● TASK ITEM: Repeat the entries below exactly, pictures excluded.

*** EXERCISE DATA Section Begins ***

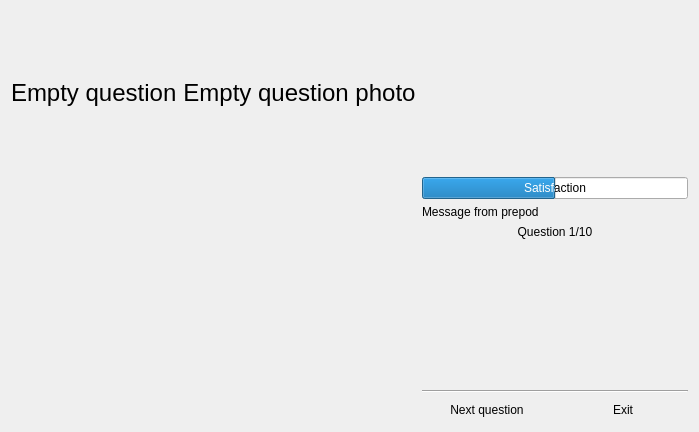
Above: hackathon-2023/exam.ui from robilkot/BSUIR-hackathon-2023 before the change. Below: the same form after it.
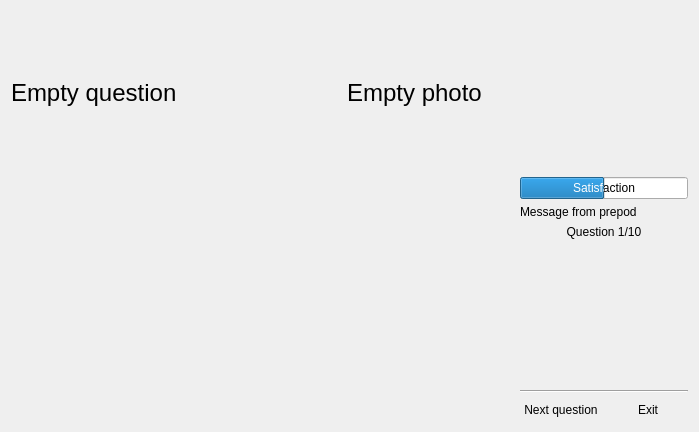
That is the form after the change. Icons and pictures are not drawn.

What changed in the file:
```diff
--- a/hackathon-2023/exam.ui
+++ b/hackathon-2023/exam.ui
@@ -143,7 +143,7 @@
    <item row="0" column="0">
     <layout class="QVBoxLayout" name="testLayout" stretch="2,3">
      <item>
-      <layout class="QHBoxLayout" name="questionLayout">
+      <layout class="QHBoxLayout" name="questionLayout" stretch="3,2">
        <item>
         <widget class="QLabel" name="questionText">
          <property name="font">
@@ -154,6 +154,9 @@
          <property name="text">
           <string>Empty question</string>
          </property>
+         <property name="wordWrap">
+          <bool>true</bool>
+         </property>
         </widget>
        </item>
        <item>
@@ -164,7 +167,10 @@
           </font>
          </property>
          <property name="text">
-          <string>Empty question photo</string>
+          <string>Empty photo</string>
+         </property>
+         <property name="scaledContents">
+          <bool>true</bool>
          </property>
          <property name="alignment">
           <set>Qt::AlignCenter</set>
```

*** EXERCISE DATA Section Ends ***

● RESULT OF THE EXERCISE:
Above: hackathon-2023/exam.ui from robilkot/BSUIR-hackathon-2023 before the change. Below: the same form after it.
That is the form after the change. Icons and pictures are not drawn.

What changed in the file:
```diff
--- a/hackathon-2023/exam.ui
+++ b/hackathon-2023/exam.ui
@@ -143,7 +143,7 @@
    <item row="0" column="0">
     <layout class="QVBoxLayout" name="testLayout" stretch="2,3">
      <item>
-      <layout class="QHBoxLayout" name="questionLayout">
+      <layout class="QHBoxLayout" name="questionLayout" stretch="3,2">
        <item>
         <widget class="QLabel" name="questionText">
          <property name="font">
@@ -154,6 +154,9 @@
          <property name="text">
           <string>Empty question</string>
          </property>
+         <property name="wordWrap">
+          <bool>true</bool>
+         </property>
         </widget>
        </item>
        <item>
@@ -164,7 +167,10 @@
           </font>
          </property>
          <property name="text">
-          <string>Empty question photo</string>
+          <string>Empty photo</string>
+         </property>
+         <property name="scaledContents">
+          <bool>true</bool>
          </property>
          <property name="alignment">
           <set>Qt::AlignCenter</set>
```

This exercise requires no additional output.